In supporting documents filed with the court, investigators say Zazi admitted to FBI agents last week that in 2008 he received weapons and explosives training from al-Qaida in the federally administered tribal areas of Pakistan.

The investigation escalated after Zazi rented a car and drove from Denver to New York, crossing into Manhattan on Sept. 10. Zazi said he went to New York to resolve some issues with a coffee cart he owns in Manhattan, then flew home to Denver. The FBI searched Zazi’s rental car and laptop during the New York trip and listened in on telephone conversations, according to the affidavits.
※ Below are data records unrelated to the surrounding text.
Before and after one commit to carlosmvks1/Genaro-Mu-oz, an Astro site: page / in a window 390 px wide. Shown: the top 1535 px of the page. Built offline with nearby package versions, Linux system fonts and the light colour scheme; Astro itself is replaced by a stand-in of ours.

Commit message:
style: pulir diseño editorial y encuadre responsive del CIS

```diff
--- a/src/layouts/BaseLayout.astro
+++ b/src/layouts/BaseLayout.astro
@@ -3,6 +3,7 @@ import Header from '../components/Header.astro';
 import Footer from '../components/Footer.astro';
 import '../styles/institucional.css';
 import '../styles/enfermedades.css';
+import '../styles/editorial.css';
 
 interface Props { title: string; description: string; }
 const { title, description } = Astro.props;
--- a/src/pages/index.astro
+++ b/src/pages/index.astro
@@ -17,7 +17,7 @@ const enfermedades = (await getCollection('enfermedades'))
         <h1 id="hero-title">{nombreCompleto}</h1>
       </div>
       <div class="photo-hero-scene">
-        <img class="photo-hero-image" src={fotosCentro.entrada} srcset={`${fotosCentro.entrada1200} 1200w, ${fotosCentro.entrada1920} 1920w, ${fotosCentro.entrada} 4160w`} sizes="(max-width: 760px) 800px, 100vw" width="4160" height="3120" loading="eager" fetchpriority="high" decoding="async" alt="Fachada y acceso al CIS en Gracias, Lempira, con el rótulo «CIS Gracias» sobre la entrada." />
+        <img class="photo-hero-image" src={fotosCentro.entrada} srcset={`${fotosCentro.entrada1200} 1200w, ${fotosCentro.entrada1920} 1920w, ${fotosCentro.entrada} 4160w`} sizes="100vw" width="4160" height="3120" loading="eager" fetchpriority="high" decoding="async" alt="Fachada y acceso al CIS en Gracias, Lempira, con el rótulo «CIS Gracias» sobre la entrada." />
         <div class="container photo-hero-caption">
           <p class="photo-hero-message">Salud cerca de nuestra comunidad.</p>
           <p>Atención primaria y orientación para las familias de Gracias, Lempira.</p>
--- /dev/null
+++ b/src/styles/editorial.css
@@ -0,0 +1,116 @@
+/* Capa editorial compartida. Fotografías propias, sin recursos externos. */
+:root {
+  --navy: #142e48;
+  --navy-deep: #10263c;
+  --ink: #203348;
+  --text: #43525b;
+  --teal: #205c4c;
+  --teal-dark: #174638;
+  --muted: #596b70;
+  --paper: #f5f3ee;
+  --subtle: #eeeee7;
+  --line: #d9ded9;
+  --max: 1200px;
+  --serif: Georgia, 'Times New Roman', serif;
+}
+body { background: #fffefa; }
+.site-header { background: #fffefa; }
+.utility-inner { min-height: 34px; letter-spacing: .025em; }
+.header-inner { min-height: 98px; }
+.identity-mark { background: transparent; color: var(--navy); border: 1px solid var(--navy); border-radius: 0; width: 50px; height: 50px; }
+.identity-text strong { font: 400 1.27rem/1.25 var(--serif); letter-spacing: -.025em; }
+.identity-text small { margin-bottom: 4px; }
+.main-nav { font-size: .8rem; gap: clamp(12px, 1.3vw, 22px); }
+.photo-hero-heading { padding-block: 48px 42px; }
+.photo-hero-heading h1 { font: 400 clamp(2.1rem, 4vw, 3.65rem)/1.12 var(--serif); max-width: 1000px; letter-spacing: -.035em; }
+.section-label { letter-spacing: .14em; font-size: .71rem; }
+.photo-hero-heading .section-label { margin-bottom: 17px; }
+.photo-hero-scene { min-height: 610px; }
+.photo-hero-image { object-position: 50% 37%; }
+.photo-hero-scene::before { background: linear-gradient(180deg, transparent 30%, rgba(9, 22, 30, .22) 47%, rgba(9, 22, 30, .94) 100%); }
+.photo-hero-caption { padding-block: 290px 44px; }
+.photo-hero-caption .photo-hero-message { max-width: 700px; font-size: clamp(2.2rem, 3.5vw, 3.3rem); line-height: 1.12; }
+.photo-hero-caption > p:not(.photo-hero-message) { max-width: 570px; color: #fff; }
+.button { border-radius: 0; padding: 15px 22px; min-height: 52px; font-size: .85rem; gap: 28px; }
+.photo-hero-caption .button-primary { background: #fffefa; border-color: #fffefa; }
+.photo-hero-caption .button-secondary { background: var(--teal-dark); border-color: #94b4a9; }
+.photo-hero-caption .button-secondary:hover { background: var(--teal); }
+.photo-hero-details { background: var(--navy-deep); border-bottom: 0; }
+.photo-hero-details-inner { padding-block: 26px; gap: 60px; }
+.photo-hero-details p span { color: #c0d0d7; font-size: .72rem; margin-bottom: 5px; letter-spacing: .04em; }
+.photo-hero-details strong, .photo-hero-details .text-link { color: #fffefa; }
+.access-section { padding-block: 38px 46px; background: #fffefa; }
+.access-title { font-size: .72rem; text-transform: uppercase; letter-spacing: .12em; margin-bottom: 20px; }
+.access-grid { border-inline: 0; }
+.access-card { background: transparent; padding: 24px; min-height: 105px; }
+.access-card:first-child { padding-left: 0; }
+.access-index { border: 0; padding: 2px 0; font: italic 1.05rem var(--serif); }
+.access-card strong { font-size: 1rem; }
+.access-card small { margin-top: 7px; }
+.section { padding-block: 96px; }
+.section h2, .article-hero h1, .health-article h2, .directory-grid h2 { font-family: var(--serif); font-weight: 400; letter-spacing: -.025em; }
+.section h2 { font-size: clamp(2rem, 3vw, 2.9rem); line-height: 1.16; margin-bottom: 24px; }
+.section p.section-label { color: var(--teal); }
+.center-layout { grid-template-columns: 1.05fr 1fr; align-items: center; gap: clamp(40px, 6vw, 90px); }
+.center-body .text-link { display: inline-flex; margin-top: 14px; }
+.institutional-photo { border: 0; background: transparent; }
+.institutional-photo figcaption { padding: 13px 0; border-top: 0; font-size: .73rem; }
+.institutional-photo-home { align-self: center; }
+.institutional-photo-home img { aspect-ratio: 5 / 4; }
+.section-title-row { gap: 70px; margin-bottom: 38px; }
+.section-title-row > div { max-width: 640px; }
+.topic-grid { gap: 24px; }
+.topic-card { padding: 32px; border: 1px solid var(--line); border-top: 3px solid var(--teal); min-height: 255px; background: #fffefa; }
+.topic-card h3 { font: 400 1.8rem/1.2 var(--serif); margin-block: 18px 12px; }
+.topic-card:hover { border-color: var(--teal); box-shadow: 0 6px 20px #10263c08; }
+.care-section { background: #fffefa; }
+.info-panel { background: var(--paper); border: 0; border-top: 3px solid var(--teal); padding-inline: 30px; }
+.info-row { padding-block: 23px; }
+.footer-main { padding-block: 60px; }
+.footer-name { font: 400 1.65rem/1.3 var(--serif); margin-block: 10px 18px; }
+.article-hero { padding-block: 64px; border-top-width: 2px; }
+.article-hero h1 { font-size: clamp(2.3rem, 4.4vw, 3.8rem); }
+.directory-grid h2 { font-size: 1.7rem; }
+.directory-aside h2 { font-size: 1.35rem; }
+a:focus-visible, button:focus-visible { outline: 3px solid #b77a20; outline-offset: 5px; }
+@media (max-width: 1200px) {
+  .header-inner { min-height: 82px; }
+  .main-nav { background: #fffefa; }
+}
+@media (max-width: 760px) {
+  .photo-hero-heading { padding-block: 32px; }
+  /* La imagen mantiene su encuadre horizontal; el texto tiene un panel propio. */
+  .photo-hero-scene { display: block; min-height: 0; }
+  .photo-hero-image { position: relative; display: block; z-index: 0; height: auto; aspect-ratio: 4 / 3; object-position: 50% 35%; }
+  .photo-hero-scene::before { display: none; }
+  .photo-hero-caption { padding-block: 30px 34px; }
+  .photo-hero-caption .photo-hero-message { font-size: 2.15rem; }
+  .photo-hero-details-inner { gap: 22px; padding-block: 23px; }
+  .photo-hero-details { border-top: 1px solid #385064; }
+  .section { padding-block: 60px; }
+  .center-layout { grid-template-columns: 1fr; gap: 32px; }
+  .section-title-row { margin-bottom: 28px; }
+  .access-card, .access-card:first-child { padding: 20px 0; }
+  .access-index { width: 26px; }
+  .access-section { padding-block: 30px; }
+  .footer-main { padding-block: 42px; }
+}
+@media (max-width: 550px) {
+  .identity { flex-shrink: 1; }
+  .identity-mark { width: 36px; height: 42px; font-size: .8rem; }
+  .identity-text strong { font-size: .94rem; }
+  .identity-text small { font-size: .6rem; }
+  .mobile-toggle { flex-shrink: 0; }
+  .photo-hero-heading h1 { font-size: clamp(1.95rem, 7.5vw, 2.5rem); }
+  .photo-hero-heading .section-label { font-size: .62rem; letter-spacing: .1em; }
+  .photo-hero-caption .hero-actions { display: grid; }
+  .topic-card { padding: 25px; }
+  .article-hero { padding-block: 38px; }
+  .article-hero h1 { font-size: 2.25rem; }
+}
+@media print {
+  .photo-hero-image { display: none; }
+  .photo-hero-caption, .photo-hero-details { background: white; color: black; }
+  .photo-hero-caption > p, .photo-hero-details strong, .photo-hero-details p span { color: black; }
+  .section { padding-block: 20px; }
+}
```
The FBI said it found nine pages of handwritten notes containing formulas and instructions for making bombs, detonators and a fuse.

Zazi told the FBI he must have unintentionally downloaded the notes as part of a religious book he downloaded in August. Zazi said he immediately deleted the religious book within days of downloading it after realizing that its contents discussed jihad.

However, federal agents suspect Zazi received the notes via e-mail.

Authorities said they found images of the notes in two e-mail accounts with similar passwords. One of the accounts has a nine-digit password that is identical to the password for an e-mail account that Zazi told investigators this week was his, the affidavit said.

Authorities suspected Zazi controls both e-mail accounts that received copies of the handwritten notes, according to the affidavit.

An arrest warrant affidavit says FBI agents intercepted a phone conversation around Sept. 11 in which Afzali, a legal permanent resident from Afghanistan, told Zazi that he had spoken with authorities.

“I was exposed to something yesterday from the authorities. And they came to ask me about your characters. They asked me about you guys,” Afzali told Zazi, according to the affidavit.

However, Afzali allegedly lied to authorities about that conversation when federal agents asked him about it Thursday, according to the affidavit.

The department says Mohammed Zazi, a naturalized U.S. citizen who was interviewed last week by the FBI, lied when asked if he knew anyone by the name of Afzali and said he didn’t. The FBI said it had wiretapped a conversation between Mohammed Zazi and Afzali during Najibullah Zazi’s visit to New York.

Wendy Aiello, a spokeswoman for Zazi’s defense team, says Zazi and his father were taken to FBI headquarters in Denver.

Zazi had been scheduled to go to the Federal Building in Denver on Saturday for a fourth straight day of FBI questioning. However, the meeting was canceled so Zazi could meet with his attorney, Aiello said.

The FBI searched Zazi’s apartment and his uncle and aunt’s home last week in suburban Denver. Authorities have not said what they found.

On Monday, FBI agents and police officers with search warrants seeking bomb materials searched three apartments and questioned residents in the Queens neighborhood where Zazi stayed.

Zazi was born in Afghanistan in 1985, moved to Pakistan at age 7 and emigrated to the United States in 1999. He returned to Pakistan in 2007 and 2008 to visit his wife, according to Folsom.

At the Masjid Hazrat Abu Bakr in Queens, Zakir Khan said he had seen Zazi praying at the mosque recently, after not seeing him there for about a year. Zazi told him he was back in the city to get his coffee truck and take it back to Colorado. Zazi spoke to Khan about his hopes of one day opening a limo business.

Zazi’s arrest “came as a surprise, he just works seven days in the coffee truck,” said Kahn, who was among the Muslim worshippers marking the end of Ramadan on Sunday